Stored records
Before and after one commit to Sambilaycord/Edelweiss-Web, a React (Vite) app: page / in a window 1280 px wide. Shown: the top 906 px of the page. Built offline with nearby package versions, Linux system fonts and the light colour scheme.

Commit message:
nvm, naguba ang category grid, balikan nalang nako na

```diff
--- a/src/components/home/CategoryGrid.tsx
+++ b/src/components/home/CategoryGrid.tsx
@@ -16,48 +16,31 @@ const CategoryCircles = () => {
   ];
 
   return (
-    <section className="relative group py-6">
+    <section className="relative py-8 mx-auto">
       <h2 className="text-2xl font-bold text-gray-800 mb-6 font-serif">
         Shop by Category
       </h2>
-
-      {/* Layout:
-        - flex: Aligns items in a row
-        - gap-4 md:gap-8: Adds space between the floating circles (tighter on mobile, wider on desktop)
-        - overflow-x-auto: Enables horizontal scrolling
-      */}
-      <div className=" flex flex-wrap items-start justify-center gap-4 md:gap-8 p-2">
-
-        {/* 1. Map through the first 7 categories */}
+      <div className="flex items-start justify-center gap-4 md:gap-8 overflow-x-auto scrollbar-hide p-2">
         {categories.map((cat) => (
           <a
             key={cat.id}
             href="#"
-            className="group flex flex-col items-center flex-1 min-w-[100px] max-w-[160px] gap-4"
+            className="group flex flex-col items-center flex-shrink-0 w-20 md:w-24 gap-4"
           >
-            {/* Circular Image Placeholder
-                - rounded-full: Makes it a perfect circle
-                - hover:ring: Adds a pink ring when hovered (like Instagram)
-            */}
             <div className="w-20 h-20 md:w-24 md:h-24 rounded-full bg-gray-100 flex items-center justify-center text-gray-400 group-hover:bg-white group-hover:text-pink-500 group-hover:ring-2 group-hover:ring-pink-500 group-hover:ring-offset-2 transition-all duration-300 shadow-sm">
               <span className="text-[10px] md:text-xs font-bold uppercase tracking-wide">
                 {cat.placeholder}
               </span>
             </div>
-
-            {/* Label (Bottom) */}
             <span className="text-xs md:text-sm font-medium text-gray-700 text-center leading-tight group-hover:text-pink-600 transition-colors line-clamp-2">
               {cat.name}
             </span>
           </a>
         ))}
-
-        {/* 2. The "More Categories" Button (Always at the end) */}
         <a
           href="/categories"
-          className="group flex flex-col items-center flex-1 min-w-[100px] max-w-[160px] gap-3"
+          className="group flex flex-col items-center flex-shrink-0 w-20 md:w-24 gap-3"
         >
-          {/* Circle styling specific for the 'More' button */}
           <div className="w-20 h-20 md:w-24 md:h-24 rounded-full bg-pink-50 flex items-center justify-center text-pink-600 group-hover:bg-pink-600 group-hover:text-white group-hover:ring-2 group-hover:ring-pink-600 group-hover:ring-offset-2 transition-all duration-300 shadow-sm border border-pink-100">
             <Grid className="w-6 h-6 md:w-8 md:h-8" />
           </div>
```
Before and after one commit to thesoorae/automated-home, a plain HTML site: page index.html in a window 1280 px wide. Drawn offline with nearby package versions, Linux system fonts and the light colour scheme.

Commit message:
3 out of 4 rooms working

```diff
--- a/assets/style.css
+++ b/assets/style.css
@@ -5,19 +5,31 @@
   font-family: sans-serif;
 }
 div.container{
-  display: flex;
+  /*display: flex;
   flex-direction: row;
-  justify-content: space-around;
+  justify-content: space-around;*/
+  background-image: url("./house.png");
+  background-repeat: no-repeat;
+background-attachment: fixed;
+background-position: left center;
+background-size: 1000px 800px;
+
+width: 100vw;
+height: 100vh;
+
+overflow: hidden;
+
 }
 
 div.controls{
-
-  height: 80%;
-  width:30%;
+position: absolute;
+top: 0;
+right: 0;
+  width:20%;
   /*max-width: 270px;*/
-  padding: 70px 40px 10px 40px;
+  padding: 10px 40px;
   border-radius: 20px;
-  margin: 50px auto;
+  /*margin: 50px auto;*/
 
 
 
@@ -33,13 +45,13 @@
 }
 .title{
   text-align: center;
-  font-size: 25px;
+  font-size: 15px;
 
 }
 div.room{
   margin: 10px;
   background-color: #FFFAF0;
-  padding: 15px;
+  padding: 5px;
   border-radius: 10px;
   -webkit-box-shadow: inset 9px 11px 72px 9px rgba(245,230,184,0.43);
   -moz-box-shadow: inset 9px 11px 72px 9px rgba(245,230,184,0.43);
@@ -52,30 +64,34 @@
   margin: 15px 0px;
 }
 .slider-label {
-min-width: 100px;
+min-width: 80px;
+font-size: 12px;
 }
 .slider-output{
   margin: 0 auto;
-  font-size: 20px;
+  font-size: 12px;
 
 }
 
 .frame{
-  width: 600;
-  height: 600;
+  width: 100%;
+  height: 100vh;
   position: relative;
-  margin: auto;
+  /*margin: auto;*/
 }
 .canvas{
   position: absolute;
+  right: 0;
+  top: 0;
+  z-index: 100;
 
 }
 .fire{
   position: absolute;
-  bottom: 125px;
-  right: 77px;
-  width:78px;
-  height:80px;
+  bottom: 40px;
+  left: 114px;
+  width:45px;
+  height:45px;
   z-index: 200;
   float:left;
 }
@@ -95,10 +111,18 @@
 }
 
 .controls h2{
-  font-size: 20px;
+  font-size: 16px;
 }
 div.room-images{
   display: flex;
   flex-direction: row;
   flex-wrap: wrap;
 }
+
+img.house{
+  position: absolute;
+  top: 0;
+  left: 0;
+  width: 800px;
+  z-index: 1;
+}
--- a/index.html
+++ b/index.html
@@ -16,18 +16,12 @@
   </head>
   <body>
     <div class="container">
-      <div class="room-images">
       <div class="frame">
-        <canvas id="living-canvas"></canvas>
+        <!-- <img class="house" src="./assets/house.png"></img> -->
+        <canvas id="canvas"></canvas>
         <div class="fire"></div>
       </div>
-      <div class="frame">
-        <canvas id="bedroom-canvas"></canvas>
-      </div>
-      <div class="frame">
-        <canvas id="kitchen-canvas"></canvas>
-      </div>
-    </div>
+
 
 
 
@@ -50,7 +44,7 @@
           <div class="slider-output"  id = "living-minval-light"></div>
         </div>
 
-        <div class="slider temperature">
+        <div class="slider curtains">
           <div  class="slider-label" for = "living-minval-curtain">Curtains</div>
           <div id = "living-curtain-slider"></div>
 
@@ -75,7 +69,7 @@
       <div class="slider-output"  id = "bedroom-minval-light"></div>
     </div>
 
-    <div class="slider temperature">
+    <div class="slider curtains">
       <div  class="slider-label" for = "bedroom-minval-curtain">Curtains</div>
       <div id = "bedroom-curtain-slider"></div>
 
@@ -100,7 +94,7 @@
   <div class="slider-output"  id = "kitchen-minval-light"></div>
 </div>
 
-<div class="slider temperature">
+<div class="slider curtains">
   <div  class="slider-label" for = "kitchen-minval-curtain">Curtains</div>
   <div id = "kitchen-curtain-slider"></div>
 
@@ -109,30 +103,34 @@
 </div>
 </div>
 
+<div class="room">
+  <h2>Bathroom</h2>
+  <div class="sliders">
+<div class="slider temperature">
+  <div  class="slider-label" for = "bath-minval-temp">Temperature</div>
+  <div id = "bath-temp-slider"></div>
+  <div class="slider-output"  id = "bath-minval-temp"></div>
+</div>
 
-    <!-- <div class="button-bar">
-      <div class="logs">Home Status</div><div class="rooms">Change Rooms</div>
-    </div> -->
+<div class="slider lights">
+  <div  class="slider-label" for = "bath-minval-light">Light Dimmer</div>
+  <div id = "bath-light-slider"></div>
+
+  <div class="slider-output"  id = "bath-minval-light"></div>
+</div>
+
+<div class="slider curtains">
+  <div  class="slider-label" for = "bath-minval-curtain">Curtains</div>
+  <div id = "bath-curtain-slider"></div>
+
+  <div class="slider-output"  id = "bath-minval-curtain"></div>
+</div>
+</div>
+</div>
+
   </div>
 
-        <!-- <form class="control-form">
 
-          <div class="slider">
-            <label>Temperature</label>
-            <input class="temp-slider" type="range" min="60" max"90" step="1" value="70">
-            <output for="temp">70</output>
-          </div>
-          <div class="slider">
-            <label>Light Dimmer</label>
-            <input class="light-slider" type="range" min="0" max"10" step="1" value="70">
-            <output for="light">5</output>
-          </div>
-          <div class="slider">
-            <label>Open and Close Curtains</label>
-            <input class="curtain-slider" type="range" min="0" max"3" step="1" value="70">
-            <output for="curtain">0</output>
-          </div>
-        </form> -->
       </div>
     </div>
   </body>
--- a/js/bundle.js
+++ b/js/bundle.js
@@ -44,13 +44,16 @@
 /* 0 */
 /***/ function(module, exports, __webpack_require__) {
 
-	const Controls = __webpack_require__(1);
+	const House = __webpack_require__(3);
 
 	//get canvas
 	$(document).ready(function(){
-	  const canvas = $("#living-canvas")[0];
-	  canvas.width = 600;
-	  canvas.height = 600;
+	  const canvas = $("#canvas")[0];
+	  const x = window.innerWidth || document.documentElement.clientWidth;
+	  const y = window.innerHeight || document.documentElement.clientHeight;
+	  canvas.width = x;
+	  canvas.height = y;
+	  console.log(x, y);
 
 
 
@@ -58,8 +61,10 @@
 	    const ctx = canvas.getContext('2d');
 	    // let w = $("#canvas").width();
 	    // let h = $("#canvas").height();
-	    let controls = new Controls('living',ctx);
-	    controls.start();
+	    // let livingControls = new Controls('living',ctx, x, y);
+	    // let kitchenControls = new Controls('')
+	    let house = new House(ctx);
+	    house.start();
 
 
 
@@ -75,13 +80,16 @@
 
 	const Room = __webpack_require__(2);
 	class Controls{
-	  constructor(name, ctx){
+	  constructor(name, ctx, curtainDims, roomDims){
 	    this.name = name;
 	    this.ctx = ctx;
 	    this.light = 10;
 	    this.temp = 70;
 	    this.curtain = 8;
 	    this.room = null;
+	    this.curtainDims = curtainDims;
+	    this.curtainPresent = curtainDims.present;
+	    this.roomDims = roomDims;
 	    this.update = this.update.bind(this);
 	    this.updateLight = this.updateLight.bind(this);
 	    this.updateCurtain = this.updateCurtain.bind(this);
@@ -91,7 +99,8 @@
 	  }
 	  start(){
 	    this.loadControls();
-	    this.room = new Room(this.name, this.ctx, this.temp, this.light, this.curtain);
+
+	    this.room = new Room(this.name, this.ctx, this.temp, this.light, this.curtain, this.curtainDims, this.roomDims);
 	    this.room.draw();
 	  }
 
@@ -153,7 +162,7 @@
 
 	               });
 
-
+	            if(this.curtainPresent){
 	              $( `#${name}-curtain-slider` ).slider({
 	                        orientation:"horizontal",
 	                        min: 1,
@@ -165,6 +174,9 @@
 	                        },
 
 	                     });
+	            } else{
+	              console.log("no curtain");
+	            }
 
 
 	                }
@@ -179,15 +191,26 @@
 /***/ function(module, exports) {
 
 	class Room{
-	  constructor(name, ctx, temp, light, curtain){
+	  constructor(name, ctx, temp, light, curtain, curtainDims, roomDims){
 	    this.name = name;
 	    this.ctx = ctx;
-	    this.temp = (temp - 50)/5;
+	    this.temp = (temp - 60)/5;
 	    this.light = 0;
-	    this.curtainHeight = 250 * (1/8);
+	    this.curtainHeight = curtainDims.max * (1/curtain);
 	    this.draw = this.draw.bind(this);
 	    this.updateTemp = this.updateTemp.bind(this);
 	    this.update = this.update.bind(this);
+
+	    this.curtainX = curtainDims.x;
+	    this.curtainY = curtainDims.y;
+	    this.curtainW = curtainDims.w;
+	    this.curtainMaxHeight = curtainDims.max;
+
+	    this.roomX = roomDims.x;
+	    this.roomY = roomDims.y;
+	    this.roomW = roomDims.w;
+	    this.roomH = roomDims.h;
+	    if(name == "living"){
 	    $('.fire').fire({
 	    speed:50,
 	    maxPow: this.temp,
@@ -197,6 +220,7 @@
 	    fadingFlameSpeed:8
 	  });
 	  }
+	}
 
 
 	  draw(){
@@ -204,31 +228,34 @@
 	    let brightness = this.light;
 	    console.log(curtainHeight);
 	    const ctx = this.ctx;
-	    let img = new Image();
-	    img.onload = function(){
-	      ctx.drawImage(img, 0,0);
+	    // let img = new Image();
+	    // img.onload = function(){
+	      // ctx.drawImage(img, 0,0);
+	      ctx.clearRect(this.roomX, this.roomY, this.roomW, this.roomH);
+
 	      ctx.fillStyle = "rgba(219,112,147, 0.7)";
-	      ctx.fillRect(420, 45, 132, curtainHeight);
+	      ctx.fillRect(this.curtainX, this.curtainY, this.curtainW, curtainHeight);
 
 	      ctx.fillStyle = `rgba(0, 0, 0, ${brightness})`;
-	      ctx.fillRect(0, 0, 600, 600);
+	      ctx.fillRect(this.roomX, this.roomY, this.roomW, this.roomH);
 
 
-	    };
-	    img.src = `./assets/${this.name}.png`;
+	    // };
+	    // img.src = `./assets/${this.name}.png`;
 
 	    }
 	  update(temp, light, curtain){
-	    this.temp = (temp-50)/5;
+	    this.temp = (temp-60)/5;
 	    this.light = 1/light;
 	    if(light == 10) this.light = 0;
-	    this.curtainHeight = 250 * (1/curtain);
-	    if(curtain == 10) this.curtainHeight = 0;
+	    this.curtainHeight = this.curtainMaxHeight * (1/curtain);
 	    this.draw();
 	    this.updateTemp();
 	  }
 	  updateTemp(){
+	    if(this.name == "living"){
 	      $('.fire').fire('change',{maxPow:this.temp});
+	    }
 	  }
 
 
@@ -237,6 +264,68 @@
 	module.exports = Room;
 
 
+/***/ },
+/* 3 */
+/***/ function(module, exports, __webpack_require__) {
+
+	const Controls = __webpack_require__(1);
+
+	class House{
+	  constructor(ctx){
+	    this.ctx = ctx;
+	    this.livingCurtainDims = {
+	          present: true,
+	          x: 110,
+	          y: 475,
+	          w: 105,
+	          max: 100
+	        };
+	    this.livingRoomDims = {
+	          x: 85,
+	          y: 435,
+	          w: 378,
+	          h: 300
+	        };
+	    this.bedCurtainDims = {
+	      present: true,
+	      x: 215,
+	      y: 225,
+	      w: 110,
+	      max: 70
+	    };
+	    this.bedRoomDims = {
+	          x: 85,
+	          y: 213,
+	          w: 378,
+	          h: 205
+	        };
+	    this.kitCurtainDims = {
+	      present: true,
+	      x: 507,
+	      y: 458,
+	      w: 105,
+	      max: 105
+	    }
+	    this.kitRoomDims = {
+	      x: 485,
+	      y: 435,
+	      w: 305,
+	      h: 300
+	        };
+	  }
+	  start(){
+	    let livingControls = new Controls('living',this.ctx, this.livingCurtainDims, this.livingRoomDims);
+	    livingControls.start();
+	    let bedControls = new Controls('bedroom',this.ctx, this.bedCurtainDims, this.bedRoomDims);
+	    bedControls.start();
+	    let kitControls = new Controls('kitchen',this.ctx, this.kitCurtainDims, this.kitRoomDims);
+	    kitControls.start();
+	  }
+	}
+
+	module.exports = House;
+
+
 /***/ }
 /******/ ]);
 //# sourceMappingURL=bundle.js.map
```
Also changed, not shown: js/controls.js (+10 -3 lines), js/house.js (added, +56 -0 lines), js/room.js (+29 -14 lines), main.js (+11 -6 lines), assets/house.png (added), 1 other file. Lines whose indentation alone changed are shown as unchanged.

**WHAT IS REQUIRED:**
Take every line above that includes "margin" and list it.

**EXPECTED ANSWER:**
-  margin: 50px auto;
+  /*margin: 50px auto;*/
   margin: 10px;
   margin: 15px 0px;
   margin: 0 auto;
-  margin: auto;
+  /*margin: auto;*/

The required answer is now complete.